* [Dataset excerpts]
※ ※ ※

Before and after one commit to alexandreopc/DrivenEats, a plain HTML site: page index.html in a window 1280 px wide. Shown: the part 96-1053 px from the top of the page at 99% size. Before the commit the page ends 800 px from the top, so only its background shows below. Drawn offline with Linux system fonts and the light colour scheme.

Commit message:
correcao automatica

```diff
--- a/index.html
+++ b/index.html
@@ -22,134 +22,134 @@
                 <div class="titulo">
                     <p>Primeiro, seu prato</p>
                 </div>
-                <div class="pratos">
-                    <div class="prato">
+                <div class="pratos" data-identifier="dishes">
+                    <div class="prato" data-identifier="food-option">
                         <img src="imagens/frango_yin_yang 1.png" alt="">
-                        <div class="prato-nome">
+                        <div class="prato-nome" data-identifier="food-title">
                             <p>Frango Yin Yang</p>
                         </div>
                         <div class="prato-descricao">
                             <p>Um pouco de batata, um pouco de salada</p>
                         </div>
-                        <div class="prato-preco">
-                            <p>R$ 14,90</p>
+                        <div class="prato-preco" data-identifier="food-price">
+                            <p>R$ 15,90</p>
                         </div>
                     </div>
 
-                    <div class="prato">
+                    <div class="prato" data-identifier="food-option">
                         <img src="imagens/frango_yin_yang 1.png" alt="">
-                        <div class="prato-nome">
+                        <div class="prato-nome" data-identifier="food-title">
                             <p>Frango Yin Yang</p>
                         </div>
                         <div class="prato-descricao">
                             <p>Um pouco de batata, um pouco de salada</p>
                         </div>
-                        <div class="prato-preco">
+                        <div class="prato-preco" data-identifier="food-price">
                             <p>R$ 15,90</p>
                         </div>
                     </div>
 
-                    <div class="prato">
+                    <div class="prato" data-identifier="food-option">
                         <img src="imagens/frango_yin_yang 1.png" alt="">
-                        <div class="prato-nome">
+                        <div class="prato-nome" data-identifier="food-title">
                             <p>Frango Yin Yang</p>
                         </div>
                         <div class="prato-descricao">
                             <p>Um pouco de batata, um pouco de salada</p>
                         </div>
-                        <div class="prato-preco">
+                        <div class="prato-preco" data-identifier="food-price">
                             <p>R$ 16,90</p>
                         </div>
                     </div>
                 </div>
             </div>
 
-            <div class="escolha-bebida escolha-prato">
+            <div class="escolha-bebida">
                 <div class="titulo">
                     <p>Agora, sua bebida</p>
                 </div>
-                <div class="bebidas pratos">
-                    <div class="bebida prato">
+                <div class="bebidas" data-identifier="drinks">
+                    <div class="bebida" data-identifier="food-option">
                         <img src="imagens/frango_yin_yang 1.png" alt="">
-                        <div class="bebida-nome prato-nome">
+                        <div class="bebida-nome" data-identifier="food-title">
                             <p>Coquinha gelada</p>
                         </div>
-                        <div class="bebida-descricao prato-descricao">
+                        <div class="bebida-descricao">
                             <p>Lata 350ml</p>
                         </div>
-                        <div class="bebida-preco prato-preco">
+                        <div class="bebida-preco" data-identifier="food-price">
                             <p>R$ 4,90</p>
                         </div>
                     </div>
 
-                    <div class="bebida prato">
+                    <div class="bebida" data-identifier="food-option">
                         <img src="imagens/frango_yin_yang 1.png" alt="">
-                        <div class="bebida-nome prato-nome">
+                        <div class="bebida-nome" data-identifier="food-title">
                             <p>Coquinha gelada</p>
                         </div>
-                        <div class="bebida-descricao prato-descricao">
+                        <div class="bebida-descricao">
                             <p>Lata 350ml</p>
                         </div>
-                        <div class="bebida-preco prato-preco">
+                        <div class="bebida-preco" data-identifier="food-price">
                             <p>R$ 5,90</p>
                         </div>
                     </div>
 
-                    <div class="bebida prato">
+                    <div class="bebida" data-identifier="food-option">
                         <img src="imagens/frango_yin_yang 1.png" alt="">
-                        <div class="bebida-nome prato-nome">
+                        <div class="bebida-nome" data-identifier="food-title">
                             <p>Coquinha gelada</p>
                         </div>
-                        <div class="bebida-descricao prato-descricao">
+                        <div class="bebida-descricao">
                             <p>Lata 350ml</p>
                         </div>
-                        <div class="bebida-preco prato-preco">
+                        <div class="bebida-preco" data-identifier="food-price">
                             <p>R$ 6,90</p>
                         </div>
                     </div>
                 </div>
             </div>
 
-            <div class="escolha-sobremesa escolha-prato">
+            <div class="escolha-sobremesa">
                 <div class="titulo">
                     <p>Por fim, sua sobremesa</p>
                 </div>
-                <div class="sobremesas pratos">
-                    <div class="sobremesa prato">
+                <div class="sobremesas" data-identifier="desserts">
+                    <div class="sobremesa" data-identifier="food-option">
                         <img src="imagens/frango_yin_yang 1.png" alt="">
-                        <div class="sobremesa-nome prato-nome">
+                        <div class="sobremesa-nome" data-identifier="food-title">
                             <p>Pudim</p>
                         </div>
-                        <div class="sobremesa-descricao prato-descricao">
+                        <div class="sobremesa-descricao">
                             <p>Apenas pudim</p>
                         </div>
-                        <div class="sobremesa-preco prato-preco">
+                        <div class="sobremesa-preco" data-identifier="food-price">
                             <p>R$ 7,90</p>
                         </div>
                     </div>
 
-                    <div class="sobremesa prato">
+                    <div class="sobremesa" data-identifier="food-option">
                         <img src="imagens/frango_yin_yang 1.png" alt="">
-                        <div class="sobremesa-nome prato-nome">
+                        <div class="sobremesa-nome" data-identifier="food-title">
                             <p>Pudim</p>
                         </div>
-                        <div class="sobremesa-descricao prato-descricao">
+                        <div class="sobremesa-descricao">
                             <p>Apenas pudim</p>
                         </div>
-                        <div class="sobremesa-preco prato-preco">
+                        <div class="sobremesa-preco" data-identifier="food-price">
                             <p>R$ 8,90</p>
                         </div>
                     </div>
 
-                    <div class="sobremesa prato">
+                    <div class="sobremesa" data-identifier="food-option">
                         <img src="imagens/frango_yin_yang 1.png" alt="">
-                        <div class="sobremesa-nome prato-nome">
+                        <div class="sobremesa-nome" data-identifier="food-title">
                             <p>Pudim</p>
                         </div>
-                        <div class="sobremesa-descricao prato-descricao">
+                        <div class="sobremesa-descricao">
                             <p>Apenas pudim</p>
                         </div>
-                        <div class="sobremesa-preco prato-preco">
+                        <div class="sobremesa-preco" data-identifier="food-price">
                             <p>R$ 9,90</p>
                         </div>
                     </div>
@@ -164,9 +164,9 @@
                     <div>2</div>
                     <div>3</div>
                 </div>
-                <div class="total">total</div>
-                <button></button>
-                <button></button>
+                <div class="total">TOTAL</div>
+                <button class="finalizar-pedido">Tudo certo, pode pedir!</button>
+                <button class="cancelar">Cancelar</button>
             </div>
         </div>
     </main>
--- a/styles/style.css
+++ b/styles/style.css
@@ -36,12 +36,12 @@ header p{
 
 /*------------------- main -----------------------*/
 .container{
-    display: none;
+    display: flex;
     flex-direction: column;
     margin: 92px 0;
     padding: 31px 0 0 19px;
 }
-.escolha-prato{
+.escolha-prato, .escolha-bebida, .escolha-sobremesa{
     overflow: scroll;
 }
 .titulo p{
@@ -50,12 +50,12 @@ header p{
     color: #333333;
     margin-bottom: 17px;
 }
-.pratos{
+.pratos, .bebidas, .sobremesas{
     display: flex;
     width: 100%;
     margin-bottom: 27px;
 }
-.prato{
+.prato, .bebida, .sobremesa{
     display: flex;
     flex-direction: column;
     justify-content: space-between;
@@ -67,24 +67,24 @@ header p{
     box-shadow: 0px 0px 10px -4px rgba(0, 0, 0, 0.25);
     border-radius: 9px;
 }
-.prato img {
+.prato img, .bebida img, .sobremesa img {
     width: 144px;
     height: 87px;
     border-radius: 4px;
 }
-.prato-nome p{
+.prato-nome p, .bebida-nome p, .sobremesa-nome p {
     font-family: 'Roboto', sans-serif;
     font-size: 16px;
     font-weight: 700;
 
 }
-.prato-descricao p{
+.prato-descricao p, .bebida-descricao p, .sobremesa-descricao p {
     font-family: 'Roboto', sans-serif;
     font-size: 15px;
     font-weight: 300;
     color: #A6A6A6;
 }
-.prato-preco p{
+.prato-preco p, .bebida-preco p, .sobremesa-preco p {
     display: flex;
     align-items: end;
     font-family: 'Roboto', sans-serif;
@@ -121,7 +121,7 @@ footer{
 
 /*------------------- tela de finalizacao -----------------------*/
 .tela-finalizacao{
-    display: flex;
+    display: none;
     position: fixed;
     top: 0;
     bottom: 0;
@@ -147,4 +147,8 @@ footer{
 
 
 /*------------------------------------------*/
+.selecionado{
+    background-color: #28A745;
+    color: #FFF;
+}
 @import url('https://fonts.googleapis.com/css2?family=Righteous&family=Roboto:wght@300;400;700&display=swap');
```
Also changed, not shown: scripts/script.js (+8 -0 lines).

※ ※ ※

* [ASSIGNED TASK] Each line that includes the string "html" should be copied from the data.

* [EXERCISE ANSWER]
Before and after one commit to alexandreopc/DrivenEats, a plain HTML site: page index.html in a window 1280 px wide. Shown: the part 96-1053 px from the top of the page at 99% size. Before the commit the page ends 800 px from the top, so only its background shows below. Drawn offline with Linux system fonts and the light colour scheme.
--- a/index.html
+++ b/index.html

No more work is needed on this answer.